Top of The data

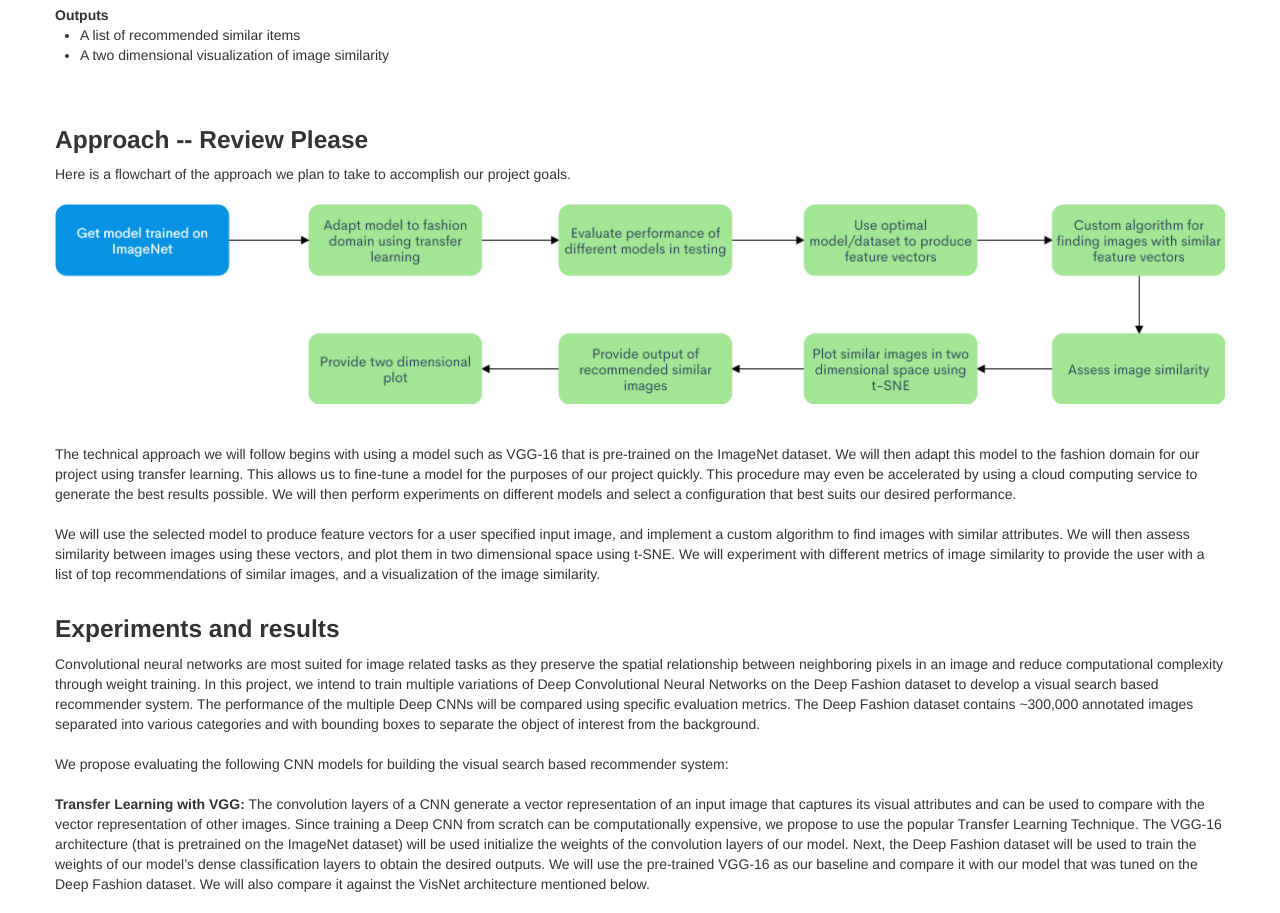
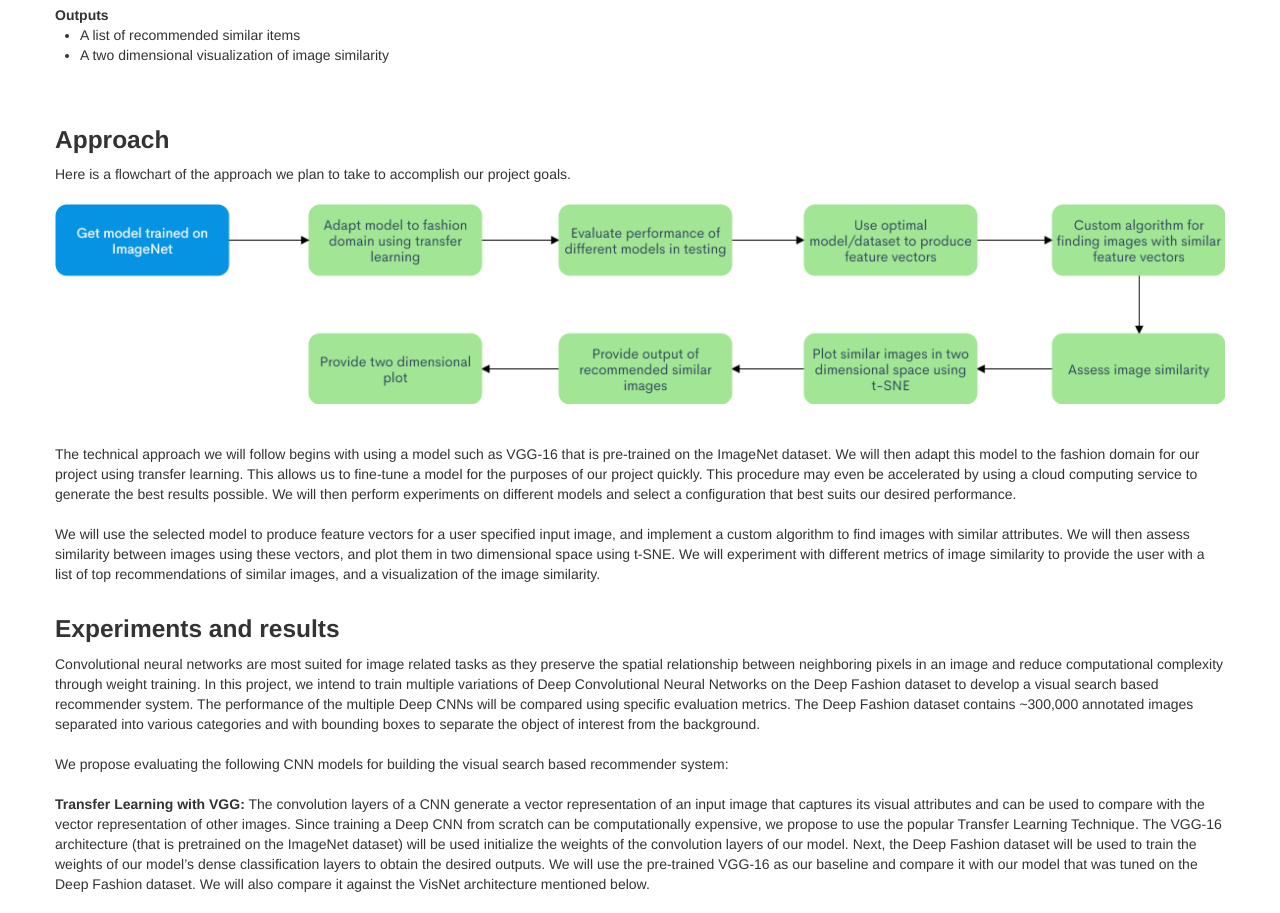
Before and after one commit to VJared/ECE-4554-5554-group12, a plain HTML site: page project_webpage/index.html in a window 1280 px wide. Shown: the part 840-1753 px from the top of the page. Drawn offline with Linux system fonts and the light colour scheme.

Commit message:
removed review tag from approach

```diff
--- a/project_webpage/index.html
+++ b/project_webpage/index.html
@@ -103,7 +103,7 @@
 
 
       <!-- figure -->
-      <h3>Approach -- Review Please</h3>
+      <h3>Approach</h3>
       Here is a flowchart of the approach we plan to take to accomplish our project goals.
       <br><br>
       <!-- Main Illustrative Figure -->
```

Bottom of The data
Top of The data

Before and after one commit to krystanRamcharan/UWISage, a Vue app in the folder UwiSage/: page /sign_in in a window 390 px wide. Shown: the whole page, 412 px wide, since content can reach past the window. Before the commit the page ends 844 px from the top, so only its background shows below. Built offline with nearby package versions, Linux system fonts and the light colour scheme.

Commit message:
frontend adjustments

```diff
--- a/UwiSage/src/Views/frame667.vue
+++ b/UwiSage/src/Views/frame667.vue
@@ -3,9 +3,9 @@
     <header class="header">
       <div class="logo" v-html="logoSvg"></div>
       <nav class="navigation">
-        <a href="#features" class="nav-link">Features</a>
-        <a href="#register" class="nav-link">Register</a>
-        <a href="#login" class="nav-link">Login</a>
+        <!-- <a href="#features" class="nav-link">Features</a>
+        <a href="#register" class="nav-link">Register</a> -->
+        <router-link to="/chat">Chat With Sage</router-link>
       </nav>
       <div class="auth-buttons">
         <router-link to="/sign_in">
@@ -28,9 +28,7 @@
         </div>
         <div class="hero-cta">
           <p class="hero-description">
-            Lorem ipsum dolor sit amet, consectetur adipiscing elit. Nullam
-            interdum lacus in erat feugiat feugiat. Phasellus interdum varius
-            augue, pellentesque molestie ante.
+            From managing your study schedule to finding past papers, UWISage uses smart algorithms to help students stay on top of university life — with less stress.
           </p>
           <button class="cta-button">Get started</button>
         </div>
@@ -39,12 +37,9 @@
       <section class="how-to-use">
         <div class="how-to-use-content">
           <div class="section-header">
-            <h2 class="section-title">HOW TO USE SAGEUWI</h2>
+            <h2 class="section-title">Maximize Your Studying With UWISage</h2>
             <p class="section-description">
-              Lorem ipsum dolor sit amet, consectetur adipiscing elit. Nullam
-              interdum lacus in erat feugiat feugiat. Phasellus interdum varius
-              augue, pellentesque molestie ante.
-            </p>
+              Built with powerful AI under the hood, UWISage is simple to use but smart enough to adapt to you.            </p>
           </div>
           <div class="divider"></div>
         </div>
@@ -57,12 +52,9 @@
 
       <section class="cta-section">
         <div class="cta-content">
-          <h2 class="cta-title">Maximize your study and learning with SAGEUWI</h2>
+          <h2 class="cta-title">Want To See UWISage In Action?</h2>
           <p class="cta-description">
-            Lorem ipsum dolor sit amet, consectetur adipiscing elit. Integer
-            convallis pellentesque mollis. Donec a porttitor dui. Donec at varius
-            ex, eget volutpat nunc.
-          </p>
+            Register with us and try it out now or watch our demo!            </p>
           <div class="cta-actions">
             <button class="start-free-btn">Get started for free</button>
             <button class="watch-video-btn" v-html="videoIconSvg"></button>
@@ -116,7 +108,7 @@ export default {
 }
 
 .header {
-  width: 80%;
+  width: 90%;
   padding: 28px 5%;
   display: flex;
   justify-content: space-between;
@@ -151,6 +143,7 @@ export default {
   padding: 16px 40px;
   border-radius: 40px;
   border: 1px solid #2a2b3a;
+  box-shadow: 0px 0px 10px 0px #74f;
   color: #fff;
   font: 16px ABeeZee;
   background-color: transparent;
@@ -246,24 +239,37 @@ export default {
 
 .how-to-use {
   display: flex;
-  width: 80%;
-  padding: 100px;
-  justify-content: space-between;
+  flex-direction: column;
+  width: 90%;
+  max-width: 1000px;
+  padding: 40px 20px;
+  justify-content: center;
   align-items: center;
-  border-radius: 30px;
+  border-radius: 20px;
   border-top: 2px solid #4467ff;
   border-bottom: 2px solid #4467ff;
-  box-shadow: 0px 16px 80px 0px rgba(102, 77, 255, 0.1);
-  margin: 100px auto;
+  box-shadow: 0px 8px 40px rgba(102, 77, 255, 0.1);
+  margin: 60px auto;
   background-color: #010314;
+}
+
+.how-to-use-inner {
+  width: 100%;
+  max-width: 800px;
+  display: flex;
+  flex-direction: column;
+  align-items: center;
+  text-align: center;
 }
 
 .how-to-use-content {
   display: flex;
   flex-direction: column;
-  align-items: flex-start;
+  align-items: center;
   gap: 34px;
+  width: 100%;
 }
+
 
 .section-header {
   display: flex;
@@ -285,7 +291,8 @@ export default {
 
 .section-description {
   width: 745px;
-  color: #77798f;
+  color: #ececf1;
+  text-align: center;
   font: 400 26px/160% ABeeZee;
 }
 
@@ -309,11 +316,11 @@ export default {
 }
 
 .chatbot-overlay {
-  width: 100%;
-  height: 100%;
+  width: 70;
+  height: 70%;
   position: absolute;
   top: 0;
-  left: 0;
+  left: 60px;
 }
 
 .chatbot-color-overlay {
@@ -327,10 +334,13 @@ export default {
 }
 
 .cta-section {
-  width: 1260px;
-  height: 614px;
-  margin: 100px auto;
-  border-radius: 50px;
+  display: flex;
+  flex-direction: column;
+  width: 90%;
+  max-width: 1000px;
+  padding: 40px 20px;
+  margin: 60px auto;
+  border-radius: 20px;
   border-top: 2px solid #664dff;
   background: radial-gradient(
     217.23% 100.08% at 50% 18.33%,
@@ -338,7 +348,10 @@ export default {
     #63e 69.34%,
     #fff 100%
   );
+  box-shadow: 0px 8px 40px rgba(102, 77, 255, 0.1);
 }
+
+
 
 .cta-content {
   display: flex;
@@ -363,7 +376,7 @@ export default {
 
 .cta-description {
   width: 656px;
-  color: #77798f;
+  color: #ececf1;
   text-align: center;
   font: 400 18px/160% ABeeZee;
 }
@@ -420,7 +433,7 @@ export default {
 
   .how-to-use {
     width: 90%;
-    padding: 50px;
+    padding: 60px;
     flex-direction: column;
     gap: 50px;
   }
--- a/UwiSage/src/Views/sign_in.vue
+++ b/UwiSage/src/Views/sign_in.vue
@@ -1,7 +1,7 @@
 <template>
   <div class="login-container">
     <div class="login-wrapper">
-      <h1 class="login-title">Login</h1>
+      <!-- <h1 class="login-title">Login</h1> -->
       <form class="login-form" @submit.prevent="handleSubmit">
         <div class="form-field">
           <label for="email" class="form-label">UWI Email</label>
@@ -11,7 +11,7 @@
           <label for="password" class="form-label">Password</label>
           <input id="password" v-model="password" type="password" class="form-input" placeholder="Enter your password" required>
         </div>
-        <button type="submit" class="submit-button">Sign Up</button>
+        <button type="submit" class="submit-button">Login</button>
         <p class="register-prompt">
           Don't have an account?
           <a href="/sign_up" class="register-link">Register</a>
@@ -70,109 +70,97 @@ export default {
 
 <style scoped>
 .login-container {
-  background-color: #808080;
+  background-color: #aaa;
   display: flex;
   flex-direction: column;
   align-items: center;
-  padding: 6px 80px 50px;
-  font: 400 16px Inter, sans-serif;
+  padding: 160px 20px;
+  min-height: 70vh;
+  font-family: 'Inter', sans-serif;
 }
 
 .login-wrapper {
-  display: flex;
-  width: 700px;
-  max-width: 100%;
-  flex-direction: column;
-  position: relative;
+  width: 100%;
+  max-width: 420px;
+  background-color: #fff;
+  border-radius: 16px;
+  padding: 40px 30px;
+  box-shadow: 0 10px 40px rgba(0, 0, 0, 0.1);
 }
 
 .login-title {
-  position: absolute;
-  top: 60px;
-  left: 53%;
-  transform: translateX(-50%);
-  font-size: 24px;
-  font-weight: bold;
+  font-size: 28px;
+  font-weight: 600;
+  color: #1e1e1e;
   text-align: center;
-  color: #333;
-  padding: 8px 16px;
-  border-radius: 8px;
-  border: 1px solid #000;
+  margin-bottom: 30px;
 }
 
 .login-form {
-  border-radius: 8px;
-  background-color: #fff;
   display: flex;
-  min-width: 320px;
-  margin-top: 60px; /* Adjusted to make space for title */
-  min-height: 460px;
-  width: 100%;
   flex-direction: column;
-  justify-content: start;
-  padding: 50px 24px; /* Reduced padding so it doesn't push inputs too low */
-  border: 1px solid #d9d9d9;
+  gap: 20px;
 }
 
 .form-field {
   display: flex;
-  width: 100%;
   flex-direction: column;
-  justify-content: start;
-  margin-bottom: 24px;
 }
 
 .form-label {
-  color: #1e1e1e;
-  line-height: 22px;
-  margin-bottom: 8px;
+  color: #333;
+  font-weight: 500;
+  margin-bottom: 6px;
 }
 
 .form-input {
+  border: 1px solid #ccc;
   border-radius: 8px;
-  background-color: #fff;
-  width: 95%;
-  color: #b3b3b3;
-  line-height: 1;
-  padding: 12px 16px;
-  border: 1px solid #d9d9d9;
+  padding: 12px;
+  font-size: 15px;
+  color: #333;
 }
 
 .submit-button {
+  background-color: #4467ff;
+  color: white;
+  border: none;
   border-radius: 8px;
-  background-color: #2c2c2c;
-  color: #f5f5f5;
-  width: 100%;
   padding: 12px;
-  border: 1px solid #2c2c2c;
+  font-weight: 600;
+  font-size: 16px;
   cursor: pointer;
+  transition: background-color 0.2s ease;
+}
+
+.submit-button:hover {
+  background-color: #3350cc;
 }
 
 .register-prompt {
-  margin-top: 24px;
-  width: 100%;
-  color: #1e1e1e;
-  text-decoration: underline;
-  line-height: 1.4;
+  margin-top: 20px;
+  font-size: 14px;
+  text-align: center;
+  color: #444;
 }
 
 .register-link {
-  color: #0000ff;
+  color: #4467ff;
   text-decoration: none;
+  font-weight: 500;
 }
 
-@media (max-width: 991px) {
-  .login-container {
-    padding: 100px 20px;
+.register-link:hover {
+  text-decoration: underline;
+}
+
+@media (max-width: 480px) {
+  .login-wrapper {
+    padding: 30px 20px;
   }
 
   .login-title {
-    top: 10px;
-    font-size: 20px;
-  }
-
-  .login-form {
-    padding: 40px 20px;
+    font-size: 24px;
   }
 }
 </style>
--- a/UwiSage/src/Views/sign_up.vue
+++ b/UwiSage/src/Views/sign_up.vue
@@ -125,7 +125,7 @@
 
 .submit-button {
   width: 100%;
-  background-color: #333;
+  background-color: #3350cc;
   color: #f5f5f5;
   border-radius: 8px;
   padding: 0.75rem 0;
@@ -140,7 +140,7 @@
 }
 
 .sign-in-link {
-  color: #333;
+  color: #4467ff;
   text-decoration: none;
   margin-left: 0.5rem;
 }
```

Bottom of The data

## Task to carry out
Among the lines above, count those containing the word "height" and give nothing but the result.

## Exercise response
8